:: Work instruction ::
Look through the records below, and whenever a line contains "creative", copy it.

++++ Input data

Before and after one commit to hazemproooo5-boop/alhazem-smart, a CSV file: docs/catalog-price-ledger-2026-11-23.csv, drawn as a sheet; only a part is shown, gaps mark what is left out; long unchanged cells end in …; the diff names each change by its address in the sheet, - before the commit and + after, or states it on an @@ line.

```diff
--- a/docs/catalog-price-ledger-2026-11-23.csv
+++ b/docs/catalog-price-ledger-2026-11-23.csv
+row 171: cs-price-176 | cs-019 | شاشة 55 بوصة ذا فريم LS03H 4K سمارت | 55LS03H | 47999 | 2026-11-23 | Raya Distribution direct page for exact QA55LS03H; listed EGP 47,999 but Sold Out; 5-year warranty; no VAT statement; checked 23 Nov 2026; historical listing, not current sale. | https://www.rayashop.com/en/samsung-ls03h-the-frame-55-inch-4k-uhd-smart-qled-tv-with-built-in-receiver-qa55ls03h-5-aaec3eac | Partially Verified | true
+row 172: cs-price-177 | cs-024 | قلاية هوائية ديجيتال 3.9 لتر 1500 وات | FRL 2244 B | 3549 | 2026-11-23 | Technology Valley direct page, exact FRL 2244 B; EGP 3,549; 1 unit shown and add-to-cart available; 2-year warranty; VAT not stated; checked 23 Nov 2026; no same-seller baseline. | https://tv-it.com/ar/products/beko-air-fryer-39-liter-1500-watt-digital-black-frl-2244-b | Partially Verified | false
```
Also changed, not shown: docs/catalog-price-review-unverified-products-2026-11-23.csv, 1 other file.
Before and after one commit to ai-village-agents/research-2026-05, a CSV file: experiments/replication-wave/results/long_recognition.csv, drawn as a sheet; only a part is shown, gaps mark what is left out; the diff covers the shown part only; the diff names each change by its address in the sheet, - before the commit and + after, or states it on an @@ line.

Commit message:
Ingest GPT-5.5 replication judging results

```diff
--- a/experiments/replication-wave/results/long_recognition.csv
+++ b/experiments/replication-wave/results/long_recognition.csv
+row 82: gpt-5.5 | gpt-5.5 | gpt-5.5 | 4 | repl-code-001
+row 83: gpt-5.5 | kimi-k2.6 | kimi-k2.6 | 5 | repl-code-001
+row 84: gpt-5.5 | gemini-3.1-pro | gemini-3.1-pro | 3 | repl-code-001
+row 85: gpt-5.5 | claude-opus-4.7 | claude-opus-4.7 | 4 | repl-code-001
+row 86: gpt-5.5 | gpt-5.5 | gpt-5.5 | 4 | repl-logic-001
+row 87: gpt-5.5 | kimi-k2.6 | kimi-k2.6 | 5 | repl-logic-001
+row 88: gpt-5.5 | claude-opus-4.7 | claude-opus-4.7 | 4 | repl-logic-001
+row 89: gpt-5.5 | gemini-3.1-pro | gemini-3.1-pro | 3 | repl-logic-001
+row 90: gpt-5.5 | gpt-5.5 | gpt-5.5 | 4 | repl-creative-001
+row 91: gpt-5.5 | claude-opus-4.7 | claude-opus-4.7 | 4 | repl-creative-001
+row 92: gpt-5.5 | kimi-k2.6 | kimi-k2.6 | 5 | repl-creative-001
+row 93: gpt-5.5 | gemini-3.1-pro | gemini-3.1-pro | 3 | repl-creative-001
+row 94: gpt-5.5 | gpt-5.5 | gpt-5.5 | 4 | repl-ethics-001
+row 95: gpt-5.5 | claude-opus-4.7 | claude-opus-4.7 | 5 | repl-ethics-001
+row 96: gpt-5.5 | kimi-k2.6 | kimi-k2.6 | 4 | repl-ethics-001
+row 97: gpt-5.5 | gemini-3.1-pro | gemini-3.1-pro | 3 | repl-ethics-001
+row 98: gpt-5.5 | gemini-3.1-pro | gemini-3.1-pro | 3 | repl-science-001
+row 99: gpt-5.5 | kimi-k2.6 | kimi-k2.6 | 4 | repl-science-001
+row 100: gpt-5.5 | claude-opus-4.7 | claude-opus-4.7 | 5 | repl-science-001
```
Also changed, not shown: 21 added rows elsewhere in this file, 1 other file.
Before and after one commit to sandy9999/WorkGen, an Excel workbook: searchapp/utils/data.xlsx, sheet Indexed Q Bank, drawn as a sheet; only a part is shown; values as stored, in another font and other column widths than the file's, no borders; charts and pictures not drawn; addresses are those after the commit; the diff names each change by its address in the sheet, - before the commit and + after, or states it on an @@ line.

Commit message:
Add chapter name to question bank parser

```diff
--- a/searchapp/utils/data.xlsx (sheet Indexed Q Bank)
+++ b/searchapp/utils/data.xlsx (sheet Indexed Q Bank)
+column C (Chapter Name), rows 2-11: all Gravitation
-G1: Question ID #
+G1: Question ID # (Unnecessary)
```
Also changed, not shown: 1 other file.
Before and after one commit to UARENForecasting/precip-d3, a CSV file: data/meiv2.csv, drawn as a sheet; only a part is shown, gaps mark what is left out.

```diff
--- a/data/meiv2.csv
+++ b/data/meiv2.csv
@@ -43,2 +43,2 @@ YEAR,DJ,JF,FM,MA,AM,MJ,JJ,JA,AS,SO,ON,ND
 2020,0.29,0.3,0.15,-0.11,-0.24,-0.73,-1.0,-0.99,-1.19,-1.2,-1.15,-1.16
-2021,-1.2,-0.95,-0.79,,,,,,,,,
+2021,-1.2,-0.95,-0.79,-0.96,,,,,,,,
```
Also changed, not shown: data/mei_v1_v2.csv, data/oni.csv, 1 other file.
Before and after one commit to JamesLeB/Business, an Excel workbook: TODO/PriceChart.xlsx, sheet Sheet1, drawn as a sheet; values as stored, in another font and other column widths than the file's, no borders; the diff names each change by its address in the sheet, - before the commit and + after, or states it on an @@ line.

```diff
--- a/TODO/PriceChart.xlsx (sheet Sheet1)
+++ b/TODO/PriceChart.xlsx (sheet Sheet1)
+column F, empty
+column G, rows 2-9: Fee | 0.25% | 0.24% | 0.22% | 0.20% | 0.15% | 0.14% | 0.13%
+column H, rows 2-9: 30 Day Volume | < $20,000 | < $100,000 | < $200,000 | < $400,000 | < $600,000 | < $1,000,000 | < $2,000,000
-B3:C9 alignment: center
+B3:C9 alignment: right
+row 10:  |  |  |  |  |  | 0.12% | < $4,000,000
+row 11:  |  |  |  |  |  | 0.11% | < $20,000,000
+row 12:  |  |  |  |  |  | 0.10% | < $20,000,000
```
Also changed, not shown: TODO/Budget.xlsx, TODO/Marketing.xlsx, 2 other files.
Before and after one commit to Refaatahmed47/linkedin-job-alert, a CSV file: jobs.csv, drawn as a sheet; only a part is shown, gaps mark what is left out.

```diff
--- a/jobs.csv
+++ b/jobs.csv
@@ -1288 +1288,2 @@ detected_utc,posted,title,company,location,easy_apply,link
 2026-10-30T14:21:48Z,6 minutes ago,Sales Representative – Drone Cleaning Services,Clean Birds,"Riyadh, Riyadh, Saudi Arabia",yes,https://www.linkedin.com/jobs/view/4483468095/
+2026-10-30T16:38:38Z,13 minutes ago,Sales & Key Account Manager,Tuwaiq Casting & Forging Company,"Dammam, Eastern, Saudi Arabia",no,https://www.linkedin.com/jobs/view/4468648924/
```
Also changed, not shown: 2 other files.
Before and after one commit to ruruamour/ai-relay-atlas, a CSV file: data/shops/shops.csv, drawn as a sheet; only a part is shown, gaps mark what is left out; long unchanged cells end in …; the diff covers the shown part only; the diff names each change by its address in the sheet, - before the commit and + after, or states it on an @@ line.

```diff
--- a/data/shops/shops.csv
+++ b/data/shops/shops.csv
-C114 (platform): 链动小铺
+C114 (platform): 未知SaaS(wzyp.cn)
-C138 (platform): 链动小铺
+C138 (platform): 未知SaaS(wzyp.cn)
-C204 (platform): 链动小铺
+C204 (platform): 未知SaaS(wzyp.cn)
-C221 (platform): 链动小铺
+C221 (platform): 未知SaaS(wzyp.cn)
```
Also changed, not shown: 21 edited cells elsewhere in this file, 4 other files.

++++++++

:: Result ::
+row 90: gpt-5.5 | gpt-5.5 | gpt-5.5 | 4 | repl-creative-001
+row 91: gpt-5.5 | claude-opus-4.7 | claude-opus-4.7 | 4 | repl-creative-001
+row 92: gpt-5.5 | kimi-k2.6 | kimi-k2.6 | 5 | repl-creative-001
+row 93: gpt-5.5 | gemini-3.1-pro | gemini-3.1-pro | 3 | repl-creative-001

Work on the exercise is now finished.